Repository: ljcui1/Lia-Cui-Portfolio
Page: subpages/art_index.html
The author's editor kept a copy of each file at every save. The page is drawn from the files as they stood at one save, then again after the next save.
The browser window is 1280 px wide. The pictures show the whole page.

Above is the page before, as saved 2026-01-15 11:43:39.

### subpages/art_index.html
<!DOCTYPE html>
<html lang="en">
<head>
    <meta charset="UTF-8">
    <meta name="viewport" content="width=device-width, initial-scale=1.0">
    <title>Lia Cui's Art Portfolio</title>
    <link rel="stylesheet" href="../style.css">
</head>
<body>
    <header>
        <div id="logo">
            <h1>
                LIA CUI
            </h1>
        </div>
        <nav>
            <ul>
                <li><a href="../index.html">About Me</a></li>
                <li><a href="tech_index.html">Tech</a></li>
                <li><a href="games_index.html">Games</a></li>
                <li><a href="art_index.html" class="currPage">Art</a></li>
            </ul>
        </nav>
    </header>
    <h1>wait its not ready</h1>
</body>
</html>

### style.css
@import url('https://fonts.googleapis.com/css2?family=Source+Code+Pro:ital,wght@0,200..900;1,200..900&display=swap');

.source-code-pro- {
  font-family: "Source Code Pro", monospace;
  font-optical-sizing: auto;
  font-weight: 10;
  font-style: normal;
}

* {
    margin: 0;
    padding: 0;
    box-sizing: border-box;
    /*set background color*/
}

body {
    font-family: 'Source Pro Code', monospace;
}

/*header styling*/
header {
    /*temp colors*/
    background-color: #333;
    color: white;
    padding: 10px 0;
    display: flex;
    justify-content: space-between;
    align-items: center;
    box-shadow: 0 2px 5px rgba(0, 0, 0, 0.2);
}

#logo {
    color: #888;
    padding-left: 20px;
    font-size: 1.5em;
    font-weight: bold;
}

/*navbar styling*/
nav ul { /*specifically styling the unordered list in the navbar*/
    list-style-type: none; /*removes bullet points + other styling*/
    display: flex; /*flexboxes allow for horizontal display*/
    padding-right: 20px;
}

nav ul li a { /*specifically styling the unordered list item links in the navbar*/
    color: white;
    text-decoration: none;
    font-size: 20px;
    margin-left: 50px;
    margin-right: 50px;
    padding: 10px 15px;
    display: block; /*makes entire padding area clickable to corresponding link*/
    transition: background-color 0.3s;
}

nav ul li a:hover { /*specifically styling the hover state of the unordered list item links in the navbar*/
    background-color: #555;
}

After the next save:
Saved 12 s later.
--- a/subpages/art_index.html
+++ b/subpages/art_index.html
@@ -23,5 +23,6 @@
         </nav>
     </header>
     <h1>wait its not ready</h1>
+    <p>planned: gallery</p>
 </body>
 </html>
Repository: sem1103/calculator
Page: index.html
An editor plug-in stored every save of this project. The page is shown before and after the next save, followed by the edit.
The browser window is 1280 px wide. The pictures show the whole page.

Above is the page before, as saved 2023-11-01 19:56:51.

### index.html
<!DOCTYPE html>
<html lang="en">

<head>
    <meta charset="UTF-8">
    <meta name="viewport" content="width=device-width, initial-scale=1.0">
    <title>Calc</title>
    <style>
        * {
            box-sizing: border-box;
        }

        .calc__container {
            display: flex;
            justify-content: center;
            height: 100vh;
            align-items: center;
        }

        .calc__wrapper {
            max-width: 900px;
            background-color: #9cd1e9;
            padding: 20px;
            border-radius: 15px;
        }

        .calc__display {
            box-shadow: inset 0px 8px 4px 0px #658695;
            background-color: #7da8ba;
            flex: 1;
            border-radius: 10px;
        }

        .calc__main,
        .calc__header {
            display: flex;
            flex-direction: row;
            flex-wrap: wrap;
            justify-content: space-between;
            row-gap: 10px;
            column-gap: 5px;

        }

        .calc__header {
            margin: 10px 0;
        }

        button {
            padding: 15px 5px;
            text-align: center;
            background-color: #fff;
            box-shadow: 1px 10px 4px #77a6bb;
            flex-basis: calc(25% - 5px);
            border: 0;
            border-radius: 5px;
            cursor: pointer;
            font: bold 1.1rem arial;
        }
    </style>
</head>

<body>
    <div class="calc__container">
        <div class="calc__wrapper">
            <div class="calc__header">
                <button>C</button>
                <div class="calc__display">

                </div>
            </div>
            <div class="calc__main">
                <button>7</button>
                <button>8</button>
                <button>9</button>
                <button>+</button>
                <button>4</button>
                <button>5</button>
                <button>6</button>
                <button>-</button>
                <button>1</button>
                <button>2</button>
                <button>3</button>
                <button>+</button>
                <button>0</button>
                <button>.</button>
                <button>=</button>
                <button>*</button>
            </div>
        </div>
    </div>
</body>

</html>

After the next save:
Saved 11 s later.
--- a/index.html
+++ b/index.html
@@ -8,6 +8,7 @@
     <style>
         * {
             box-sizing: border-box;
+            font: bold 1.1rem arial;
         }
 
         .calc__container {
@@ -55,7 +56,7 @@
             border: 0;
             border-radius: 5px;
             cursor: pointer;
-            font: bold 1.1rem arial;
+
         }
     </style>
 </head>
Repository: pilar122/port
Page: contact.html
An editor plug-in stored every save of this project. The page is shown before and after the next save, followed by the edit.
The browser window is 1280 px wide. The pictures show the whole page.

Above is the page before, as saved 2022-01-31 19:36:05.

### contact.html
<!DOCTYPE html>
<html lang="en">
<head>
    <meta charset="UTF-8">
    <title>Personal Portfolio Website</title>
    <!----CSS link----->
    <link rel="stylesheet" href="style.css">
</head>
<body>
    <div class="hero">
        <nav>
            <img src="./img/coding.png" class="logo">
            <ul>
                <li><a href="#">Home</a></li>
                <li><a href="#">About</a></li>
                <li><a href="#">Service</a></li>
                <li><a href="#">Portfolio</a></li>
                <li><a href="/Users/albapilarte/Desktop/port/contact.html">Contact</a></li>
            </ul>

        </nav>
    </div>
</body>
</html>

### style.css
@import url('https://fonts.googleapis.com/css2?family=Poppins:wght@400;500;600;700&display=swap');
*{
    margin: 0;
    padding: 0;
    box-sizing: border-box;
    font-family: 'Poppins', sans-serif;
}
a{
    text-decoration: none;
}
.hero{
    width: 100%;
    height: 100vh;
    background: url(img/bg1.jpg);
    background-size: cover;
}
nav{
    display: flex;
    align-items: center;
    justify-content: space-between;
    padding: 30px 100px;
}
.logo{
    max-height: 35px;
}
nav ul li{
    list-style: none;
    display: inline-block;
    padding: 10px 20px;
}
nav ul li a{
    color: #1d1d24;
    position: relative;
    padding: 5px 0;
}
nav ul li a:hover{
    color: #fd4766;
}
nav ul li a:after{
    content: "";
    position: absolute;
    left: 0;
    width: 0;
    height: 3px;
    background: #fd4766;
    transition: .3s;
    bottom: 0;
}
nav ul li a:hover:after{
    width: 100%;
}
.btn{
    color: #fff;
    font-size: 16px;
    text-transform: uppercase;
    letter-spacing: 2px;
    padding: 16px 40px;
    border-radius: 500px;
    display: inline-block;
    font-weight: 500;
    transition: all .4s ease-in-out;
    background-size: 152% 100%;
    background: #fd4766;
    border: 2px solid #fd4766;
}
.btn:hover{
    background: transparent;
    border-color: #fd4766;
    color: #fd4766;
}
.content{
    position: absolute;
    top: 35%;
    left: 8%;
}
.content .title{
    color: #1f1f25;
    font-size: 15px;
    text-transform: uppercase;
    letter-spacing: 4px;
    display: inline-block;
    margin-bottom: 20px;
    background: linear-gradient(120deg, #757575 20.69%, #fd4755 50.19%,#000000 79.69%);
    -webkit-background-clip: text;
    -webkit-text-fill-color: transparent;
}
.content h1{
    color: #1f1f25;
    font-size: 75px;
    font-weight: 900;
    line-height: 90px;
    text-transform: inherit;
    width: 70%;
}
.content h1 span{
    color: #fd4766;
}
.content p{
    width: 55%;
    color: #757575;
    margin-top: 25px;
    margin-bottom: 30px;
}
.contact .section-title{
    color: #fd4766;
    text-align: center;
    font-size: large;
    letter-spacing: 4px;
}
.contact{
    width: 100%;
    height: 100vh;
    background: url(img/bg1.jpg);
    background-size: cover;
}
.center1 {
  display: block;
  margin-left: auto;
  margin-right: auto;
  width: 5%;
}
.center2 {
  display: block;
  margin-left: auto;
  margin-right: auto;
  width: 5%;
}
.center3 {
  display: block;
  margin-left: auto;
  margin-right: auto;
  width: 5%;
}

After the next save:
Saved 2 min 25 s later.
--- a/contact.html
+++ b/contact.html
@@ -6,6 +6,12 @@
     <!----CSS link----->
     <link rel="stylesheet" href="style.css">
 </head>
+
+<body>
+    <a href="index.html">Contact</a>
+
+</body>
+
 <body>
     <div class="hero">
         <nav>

* What is required *
From the records above, copy out the line with "<button>8</button>", the line with "--- a/index.html", and every line between them, word for word.

* Exercise result *
                <button>8</button>
                <button>9</button>
                <button>+</button>
                <button>4</button>
                <button>5</button>
                <button>6</button>
                <button>-</button>
                <button>1</button>
                <button>2</button>
                <button>3</button>
                <button>+</button>
                <button>0</button>
                <button>.</button>
                <button>=</button>
                <button>*</button>
            </div>
        </div>
    </div>
</body>

</html>

After the next save:
Saved 11 s later.
--- a/index.html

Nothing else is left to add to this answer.